Poisoned Apples: Poems for You, My Pretty by Christine Heppermann, review by Melissa Fox
Feminism has been a hot-topic (at least in the circles I travel in online) lately. From the YesAllWomen hashtag on Twitter, to Beyonce's performance at the VMAs or Emma Watson's speech at the UN, there seems to be a renewed interest in the idea of gender equality.
This is the perfect time, then, for Christine Heppermann's collection of 50 poems, Poisoned Apples: Poems for You, my Pretty. Hepperman takes the issues of the day -- anorexia, photo-shopping, everyday sexism, and harassment, among others -- and superimposes them on fairy tales.

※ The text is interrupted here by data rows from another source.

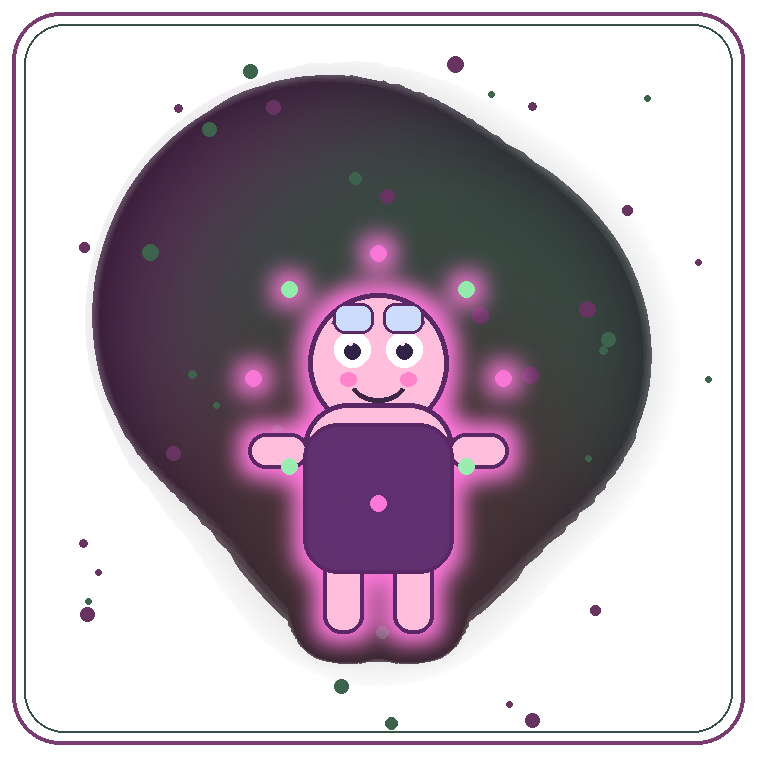
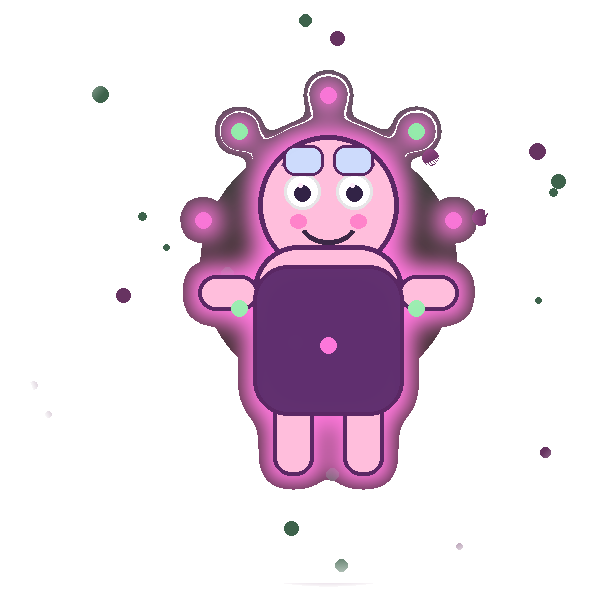
UNIVERSUM v5.28.1 — Figur ohne Rahmenplatte
Pfad-Figur-Assets ohne goldenen Kachelrahmen und dunkle Platte;
CSS ohne Glas-Chrome um die Figur. Cache v84.

diff --git a/cockpit.html b/cockpit.html
@@ -43,7 +43,7 @@
     <div id="main-content" tabindex="-1">
     <!-- 1. Altar (route id: cockpit) -->
     <section id="sec-cockpit" class="section-view active cockpit-lovely-page altar-sacred" aria-label="Altar">
-      <!-- v5.28.0 Altar — Skizze + volles Apps-Dock · 1 Status-Box · Figur frei · kein Sitzungs-Banner -->
+      <!-- v5.28.1 Altar — Skizze + volles Apps-Dock · 1 Status-Box · Figur frei · kein Sitzungs-Banner -->
       <h1 class="section-title altar-cockpit-heading sr-only"><span class="sec-ico" aria-hidden="true">🪔</span> Altar</h1>
       <span class="section-motif altar-cockpit-motif" aria-hidden="true" hidden></span>
       <p class="section-sub altar-cockpit-sub sr-only">Dein Altar — warm, still, zum Ankommen.</p>
@@ -99,7 +99,7 @@
       <!-- legacy chip kept for JS -->
       <button type="button" class="fest-countdown-chip" id="fest-countdown-chip" hidden aria-live="polite"></button>
 
-      <!-- v5.28.0 Altar — Skizze: 1 Status-Box · Figur frei · Mond|Sonne · Schumann · volles Apps-Dock -->
+      <!-- v5.28.1 Altar — Skizze: 1 Status-Box · Figur frei · Mond|Sonne · Schumann · volles Apps-Dock -->
       <div class="altar-cockpit altar-homescreen" id="altar-cockpit" aria-label="Altar — dein magisches Home">
 
         <div class="cock-hero-grid" aria-label="Zeit, Kosmos und Pfad">
@@ -1347,7 +1347,7 @@
         <button type="button" class="ghost" id="set-reset-onboarding">Onboarding zurücksetzen</button>
         <button type="button" class="ghost" id="set-reset-starter">„Erste Praxis“ erneut anbieten</button>
 
-        <p class="footer-ethics" style="padding-top:1rem">Daten bleiben lokal auf diesem Gerät · App v<span id="settings-app-version">5.28.0</span> · <a href="#vertrauen" data-open-vertrauen>Vertrauen</a></p>
+        <p class="footer-ethics" style="padding-top:1rem">Daten bleiben lokal auf diesem Gerät · App v<span id="settings-app-version">5.28.1</span> · <a href="#vertrauen" data-open-vertrauen>Vertrauen</a></p>
       </div>
     </div>
   </div>

diff --git a/css/styles.css b/css/styles.css
@@ -9824,6 +9824,44 @@ body.stille-modus #sec-cockpit #jetzt-card .jetzt-lead {
   .path-figure-caption { font-size: 0.58rem; }
 }
 
+/* v5.28.1 — Figur-PNG ohne Rahmenplatte · null Kachel-Chrome */
+.cock-hero-grid > .cock-path-figur,
+.cock-hero-grid > .cock-path-figur-float,
+#cock-path-figur {
+  border: 0 !important;
+  border-radius: 0 !important;
+  outline: 0 !important;
+  background: transparent !important;
+  background-color: transparent !important;
+  background-image: none !important;
+  box-shadow: none !important;
+  -webkit-box-shadow: none !important;
+  backdrop-filter: none !important;
+  -webkit-backdrop-filter: none !important;
+  padding: 0 !important;
+  margin: 0 !important;
+}
+#cock-path-figur .path-figure-frame,
+#cock-path-figur .path-figure-img {
+  border: 0 !important;
+  border-radius: 0 !important;
+  background: transparent !important;
+  box-shadow: none !important;
+  outline: 0 !important;
+}
+#cock-path-figur .path-figure-caption {
+  position: relative;
+  z-index: 1;
+  margin-top: -0.15rem;
+  padding: 0;
+  background: none !important;
+  border: 0 !important;
+  box-shadow: none !important;
+  text-shadow:
+    0 0 8px rgba(92, 225, 255, 0.35),
+    0 1px 2px rgba(0, 0, 0, 0.55);
+}
+
 /* v5.28.0 — Status bis Rand · Figur oben frei (kein Kachel-PNG) */
 #sec-cockpit.altar-sacred.active {
   padding-left: 0.4rem !important;

diff --git a/sw.js b/sw.js
@@ -2,9 +2,9 @@
  * UNIVERSUM · Service Worker — offline shell caching
  * Relative URLs so GitHub Pages /universum/ subpath works.
  * Cache-first for app shell; network-first navigations; offline fallback to cockpit.
- * v83: 5.28.0 — Altar sketch + full apps dock · 1 Status-Box · Figur frei
+ * v84: 5.28.1 — Altar sketch + full apps dock · 1 Status-Box · Figur frei
  */
-const CACHE = 'universum-shell-v83';
+const CACHE = 'universum-shell-v84';
 const SHELL = [
   './',
   './index.html',

diff --git a/index.html b/index.html
@@ -60,7 +60,7 @@
     <p class="splash-install-hint">Zum Home-Bildschirm legen — offline-fähig, ohne Store.</p>
     <p class="splash-foot">
       Früher: Feldlicht Ritualbegleiter · Daten bleiben lokal auf dem Gerät<br />
-      v5.28.0 · Altar · Skizze + volles Apps-Dock · Magie ohne Angst
+      v5.28.1 · Altar · Skizze + volles Apps-Dock · Magie ohne Angst
     </p>
   </main>
   <script>

diff --git a/js/storage.js b/js/storage.js
@@ -267,7 +267,7 @@
     });
   }
 
-  const APP_VERSION = '5.28.0';
+  const APP_VERSION = '5.28.1';
 
   function buildExportMeta(data) {
     const pathId = data.path || 'esoterik';

diff --git a/README.md b/README.md
@@ -430,6 +430,11 @@ Astronomie und Kalender sind **Näherungen** für die Praxis. Magie bleibt deine
 - Zwischenstand aufgegangen in `5.1.0`
 
 
+## 5.28.1 — Figur ohne Rahmenplatte
+
+- Pfad-Figur-PNGs: goldener Kachel-Rahmen und dunkle Platte entfernt
+- Figur-Chrome im CSS nochmals hart ausgeschaltet · SW `universum-shell-v84`
+
 ## 5.28.0 — Figur wirklich frei · Status bis Rand
 
 - Hero neu: links Status + Mond/Sonne, rechts Figur von oben (kein 3-Kachel-Raster)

All the classics are there, from Cinderella to Hansel and Gretel, in recognizable, yet new and fresh forms.
It's empowering to rethink and retell stories that have been a part of culture for so long, to give them And Heppermann recognizes this. In her author's note she writes, "My advice? Retell your own stories. Keep pushing your way through the trees and I promise you that, eventually, you will come to a clearing. And then you can dance." These poems are just that: a reclaiming of stories that we, as readers, have become indifferent to. Heppermann keeps the the whimsical (and sometimes dark) nature of the fairy tales and weaving in a modern sensibility, depth, and humor.

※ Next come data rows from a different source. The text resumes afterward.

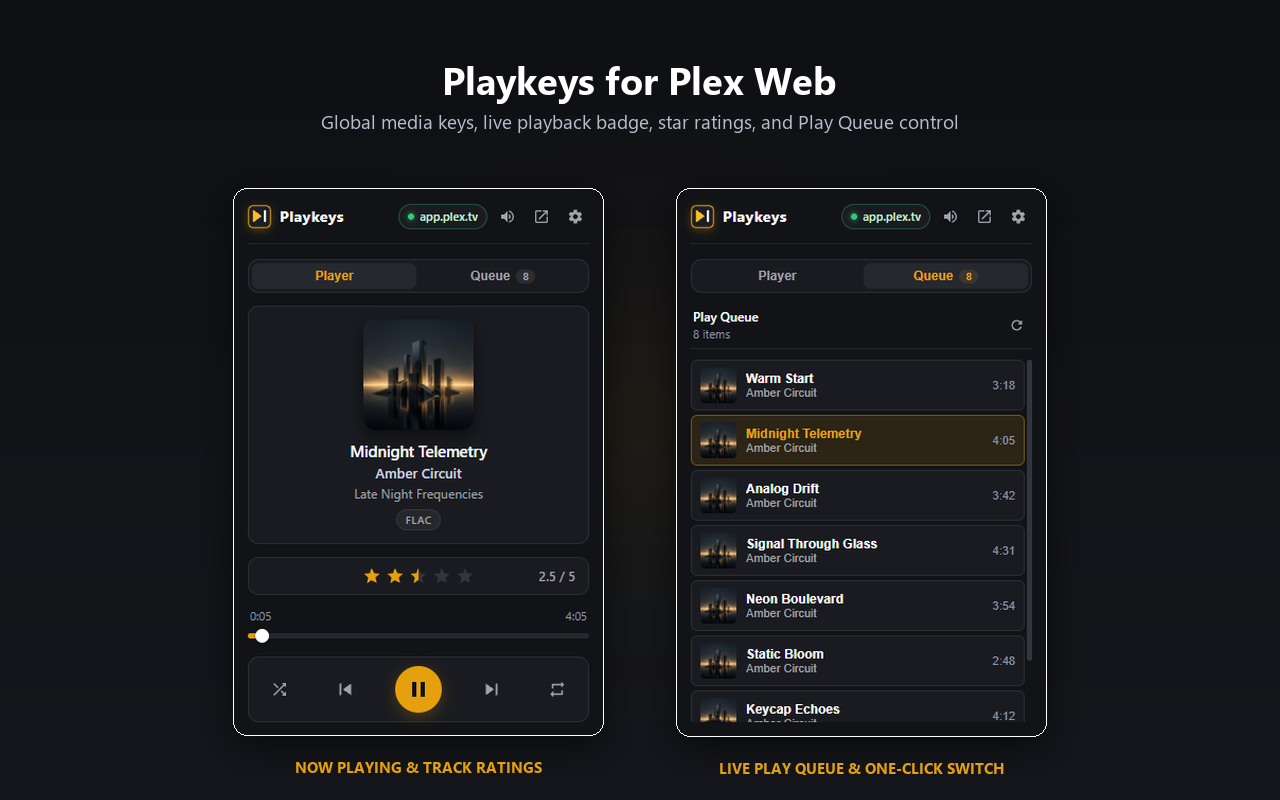
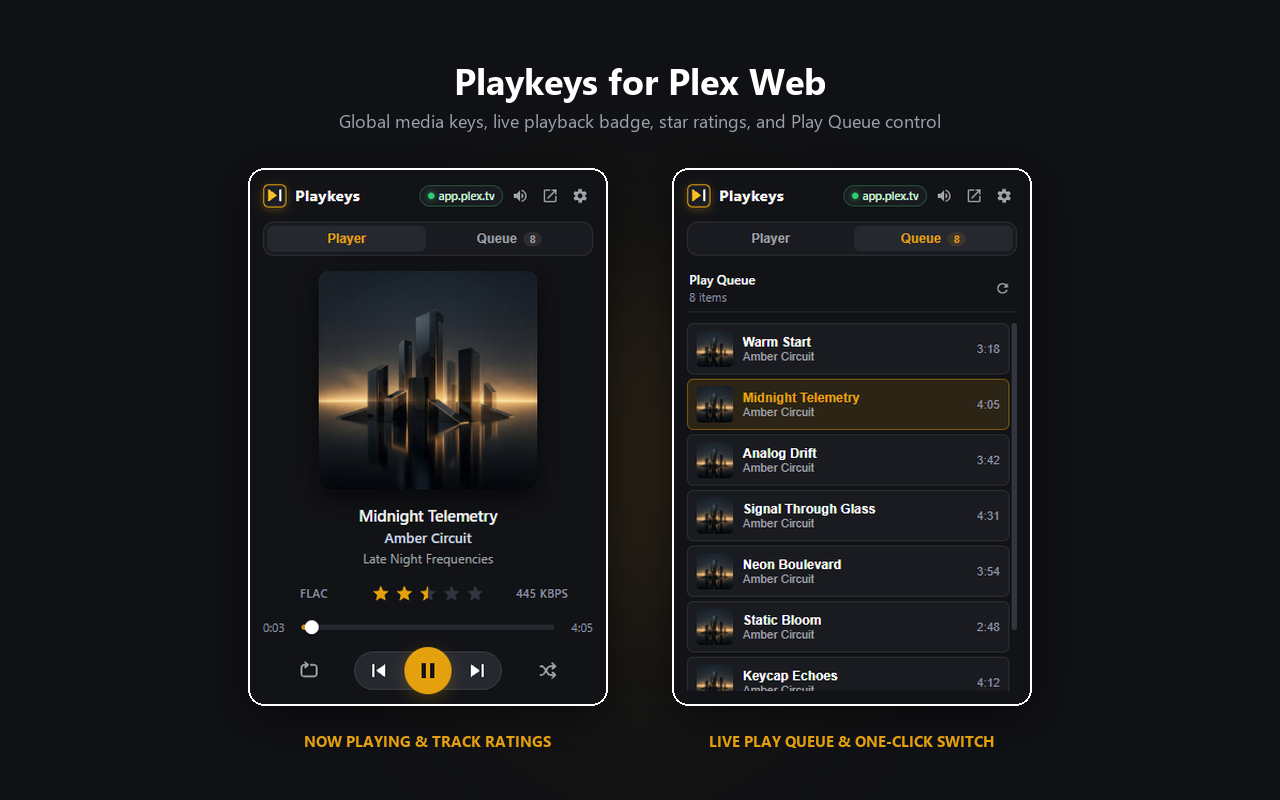
docs: update screenshots for v1.1.4 and remove desktop screenshot

diff --git a/README.md b/README.md
@@ -28,8 +28,6 @@ A Chrome extension that adds global media keys, playback status badges, and a po
 
 ![Playkeys Player and Play Queue](docs/images/cws-02-player-and-queue.png)
 
-![Playkeys for Plex Web in Action](docs/images/cws-01-plex-web-in-action.png)
-
 ---
 
 ## Keyboard Shortcuts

In my favorite poem, "Retelling", Heppermann imagines what would have happened if the miller's daughter in Rumpelstiltskin had not gone along with the grand plan of her father:
"No, I won't give you my necklace.
No, I won't give you my ring.
No, I can't give you the child. The child will never exist.
End of story."
Once upon a time, there was a miller's daughter
who got a studio apartment.
Took classes during the day,
waited tables at night.
And when customers asked what's in the gravy on the
rump roast sandwich,
it's the best thing they'd ever tasted,
she winked, and said,
The poetry itself is compelling enough on its own, but each poem is paired with black and white photographs that perfectly compliment both the fanciful nature of the poems as well as the deeper, more complex issues behind them. It's all weird and strange, and oh, so wonderful.
I immediately (even before I finished) found myself wanting to share these poems with my children, who then took the book to school and passed it among their friends -- both boys and girls alike. The result was a resounding "YES. THIS."
Posioned Apples is definitely a poetry collection for today's teens (and adults). One that will be able to resonate with everyone.